## Input data
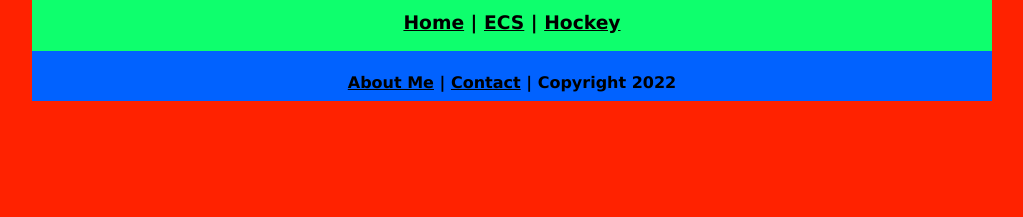
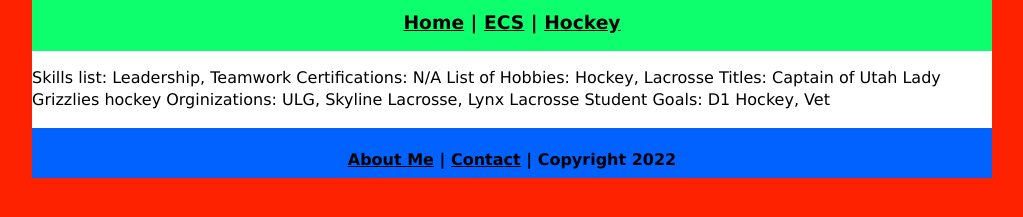
Before and after one commit to lorelaihimle/ecsportfolio, a plain HTML site: page aboutme.html in a window 1280 px wide. Shown: the part 69-286 px from the top of the page, without its empty margins (128-1151 px from the left). Drawn offline with Linux system fonts and the light colour scheme.

Commit message:
Update aboutme.html

```diff
--- a/aboutme.html
+++ b/aboutme.html
@@ -15,11 +15,14 @@
     <h3> <a href="index.html">Home</a> | <a href="ecs/index.html">ECS</a> | <a href="interest/index.html">Hockey</a> </h3>
   </div>
   <div class="content">
-
-
-
-
-
+	<p>
+	Skills list: Leadership, Teamwork
+	Certifications: N/A
+	List of Hobbies: Hockey, Lacrosse
+	Titles: Captain of Utah Lady Grizzlies hockey
+	Orginizations: ULG, Skyline Lacrosse, Lynx Lacrosse
+	Student Goals: D1 Hockey, Vet
+	  </p>
   </div>
   <div class="footer">
     <h4> <a href="aboutme.html">About Me</a> | <a href="mailto:lorehiml9680@granitesd.org">Contact</a> | Copyright 2022</h4>
```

## What to work on
Return all the material exactly, skipping pictures.

## Solution for this exercise
Before and after one commit to lorelaihimle/ecsportfolio, a plain HTML site: page aboutme.html in a window 1280 px wide. Shown: the part 69-286 px from the top of the page, without its empty margins (128-1151 px from the left). Drawn offline with Linux system fonts and the light colour scheme.

Commit message:
Update aboutme.html

```diff
--- a/aboutme.html
+++ b/aboutme.html
@@ -15,11 +15,14 @@
     <h3> <a href="index.html">Home</a> | <a href="ecs/index.html">ECS</a> | <a href="interest/index.html">Hockey</a> </h3>
   </div>
   <div class="content">
-
-
-
-
-
+	<p>
+	Skills list: Leadership, Teamwork
+	Certifications: N/A
+	List of Hobbies: Hockey, Lacrosse
+	Titles: Captain of Utah Lady Grizzlies hockey
+	Orginizations: ULG, Skyline Lacrosse, Lynx Lacrosse
+	Student Goals: D1 Hockey, Vet
+	  </p>
   </div>
   <div class="footer">
     <h4> <a href="aboutme.html">About Me</a> | <a href="mailto:lorehiml9680@granitesd.org">Contact</a> | Copyright 2022</h4>
```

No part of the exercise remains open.